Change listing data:
####
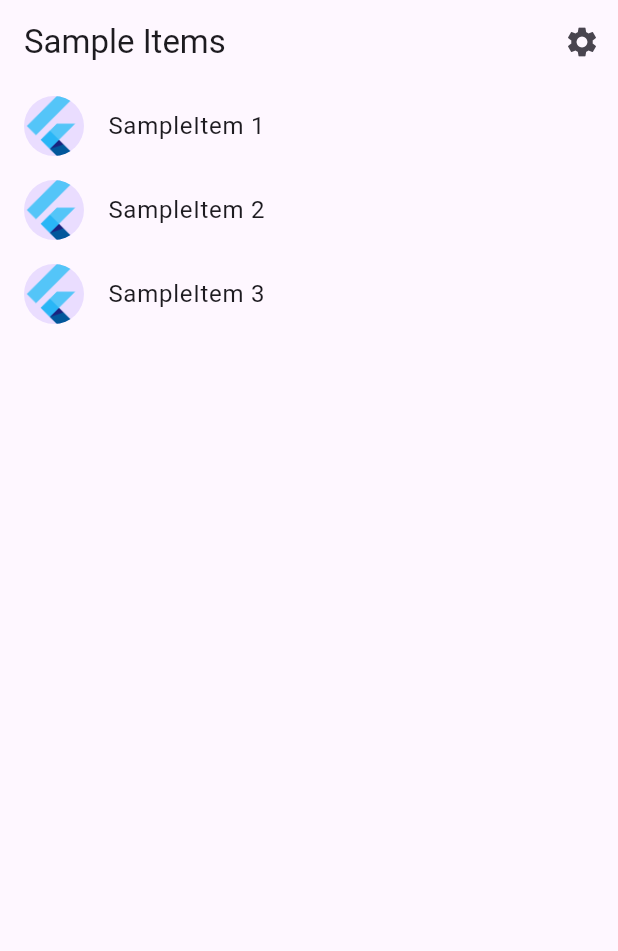
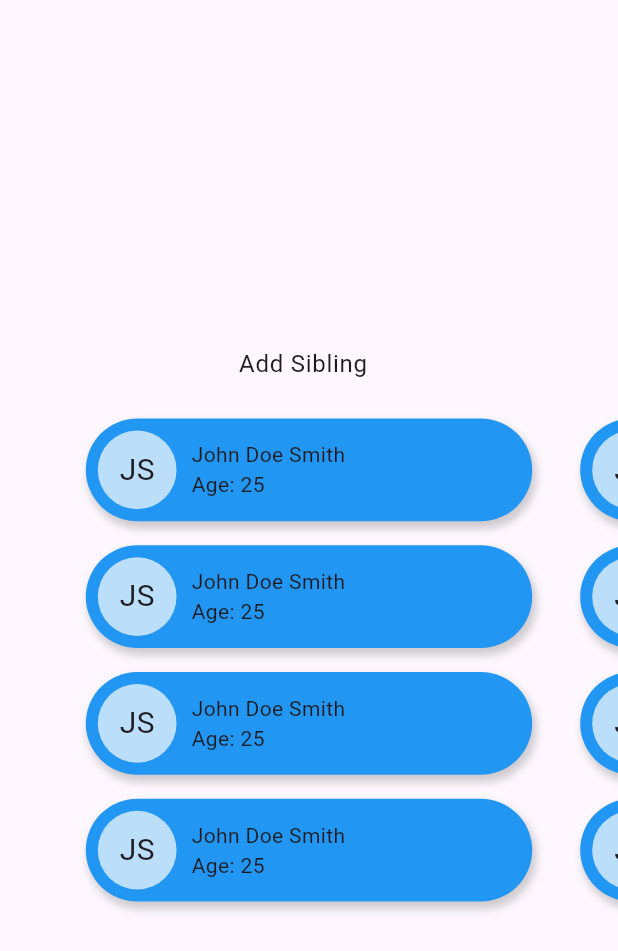
Before and after one commit to jonathanortega2023/Migra-Chat, a Flutter app: the screen it shows after launch, on a phone screen of 412 x 824 dp. Shown: the top 951 px of the screen. Run offline on Flutter 3.47's test engine with Material 3 defaults, Android fonts, the phone set to English and light mode, and no system bars; drawn by our look-alikes of getwidget; generated files the repository leaves out were written again.

Commit message:
android minSDK, person model, family tree pageview

```diff
--- a/migra_chat/lib/src/app.dart
+++ b/migra_chat/lib/src/app.dart
@@ -6,6 +6,7 @@ import 'sample_feature/sample_item_details_view.dart';
 import 'sample_feature/sample_item_list_view.dart';
 import 'settings/settings_controller.dart';
 import 'settings/settings_view.dart';
+import '../src/ui/family_tree/family_tree.dart';
 
 /// The Widget that configures your application.
 class MyApp extends StatelessWidget {
@@ -78,6 +79,7 @@ class MyApp extends StatelessWidget {
               },
             );
           },
+          home: const SafeArea(child: FamilyTree()),
         );
       },
     );
--- /dev/null
+++ b/migra_chat/lib/src/models/person.dart
@@ -0,0 +1,71 @@
+enum Gender { male, female, nonBinary }
+
+enum Country { us, canada, mexico, other }
+
+enum USCitizenship { citizen, resident, visa, undocumented }
+
+enum Relationship { parent, child, sibling, stepchild, stepSibling, stepParent, spouse, exSpouse}
+
+enum LivingStatus { alive, deceased }
+
+enum MaritalStatus { single, married, divorced, widowed }
+
+class Person {
+  String firstName;
+  String? middleName;
+  String lastName;
+  LivingStatus livingStatus;
+  MaritalStatus? maritalStatus;
+  DateTime dateOfBirth;
+  Gender gender;
+  Country? countryOfResidence;
+  USCitizenship? usCitizenStatus;
+  int? usZipCode;
+  Map<Person, Relationship> relationships;
+
+  Person({
+    required this.firstName,
+    required this.middleName,
+    required this.lastName,
+    required this.livingStatus,
+    required this.maritalStatus,
+    required this.dateOfBirth,
+    required this.gender,
+    this.countryOfResidence,
+    required this.usCitizenStatus,
+    this.usZipCode,
+    required this.relationships,
+  });
+
+  String get fullName => '$firstName ${middleName ?? ''} $lastName';
+  bool get isAlive => livingStatus == LivingStatus.alive;
+  int get age => DateTime.now().difference(dateOfBirth).inDays ~/ 365;
+  bool get isAdult => age >= 18;
+  bool get isMinor => age < 18;
+  bool get isSenior => age >= 65;
+  int get numDependents =>
+      relationships.values.where((r) => r == Relationship.child).length;
+  int? get zipCode => usZipCode;
+  bool get hasDependents => relationships.values.contains(Relationship.child);
+  bool get isUSCitizen => usCitizenStatus == USCitizenship.citizen;
+  bool get isResident => usCitizenStatus == USCitizenship.resident;
+  bool get isVisaHolder => usCitizenStatus == USCitizenship.visa;
+  bool get isUndocumented => usCitizenStatus == USCitizenship.undocumented;
+  bool get isLivingInUS => countryOfResidence == Country.us;
+}
+
+class PrimaryPerson extends Person {
+  PrimaryPerson({
+    required super.firstName,
+    super.middleName,
+    required super.lastName,
+    required super.livingStatus,
+    required super.maritalStatus,
+    required super.dateOfBirth,
+    required super.gender,
+    required super.countryOfResidence,
+    super.usCitizenStatus,
+    super.usZipCode,
+    required super.relationships,
+  }) ;
+}
--- /dev/null
+++ b/migra_chat/lib/src/ui/family_tree/family_tree.dart
@@ -0,0 +1,86 @@
+import 'package:flutter/material.dart';
+import '../../models/person.dart';
+import 'package:getwidget/getwidget.dart';
+
+// ignore: non_constant_identifier_names
+final Person ME = PrimaryPerson(
+  firstName: "John",
+  middleName: "Doe",
+  lastName: "Smith",
+  gender: Gender.male,
+  usCitizenStatus: USCitizenship.citizen,
+  countryOfResidence: Country.us,
+  usZipCode: 60647,
+  livingStatus: LivingStatus.alive,
+  maritalStatus: MaritalStatus.married,
+  dateOfBirth: DateTime(1998, 5, 29),
+  relationships: {},
+);
+
+class FamilyTree extends StatefulWidget {
+  const FamilyTree({super.key});
+
+  @override
+  State<FamilyTree> createState() => _FamilyTreeState();
+}
+
+class _FamilyTreeState extends State<FamilyTree> {
+  @override
+  Widget build(BuildContext context) {
+    return Scaffold(
+        appBar: null,
+        body: PageView.builder(
+          itemBuilder: (context, index) {
+            return Center(
+              child: ListView.builder(
+                itemBuilder: (context, index) {
+                  if (index == 0){
+                    // Add person button
+                    return ListTile(
+                      title: Center(child: Text('Add Sibling')),
+                      onTap: () {
+                        // Implement your onTap logic here
+                      },
+                    );
+                  }
+                  return FamilyTreeLeaf(person: ME);
+                  return ListTile(
+                    title: Center(child: Text('Person $index')),
+                  );
+                },
+                shrinkWrap: true,
+                itemCount: 5,
+              ),
+            );
+          },
+          controller: PageController(viewportFraction: 0.8),
+        ));
+  }
+}
+
+class FamilyTreeLeaf extends StatelessWidget {
+  final Person person;
+
+  const FamilyTreeLeaf({super.key, required this.person});
+
+  @override
+  Widget build(BuildContext context) {
+    return GFListTile(
+      color: Colors.blue,
+      radius: 50,
+      avatar: GFAvatar(
+        // Example: Displaying initials as avatar
+        child: Text(
+          '${person.firstName[0]}${person.lastName[0]}',
+          style: TextStyle(fontSize: 20),
+        ),
+      ),
+      title: Text('${person.fullName}'),
+      subTitle: Text('Age: ${person.age}'),
+      // You can customize ListTile's onTap behavior here
+      onTap: () {
+        // Implement your onTap logic here
+      },
+    );
+  }
+}
--- a/migra_chat/pubspec.yaml
+++ b/migra_chat/pubspec.yaml
@@ -14,6 +14,7 @@ dependencies:
     sdk: flutter
   flutter_localizations:
     sdk: flutter
+  getwidget: ^4.0.0
   tflite_flutter: ^0.10.4
 
 dev_dependencies:
```
Also changed, not shown: .devcontainer/devcontainer.json, migra_chat/lib/src/ui/intake/intake.dart (added), migra_chat/pubspec.lock, 1 other file.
####
Task prompt:
Your reply should be one number: how many lines in the entries above contain the word "package".

Solved problem:
2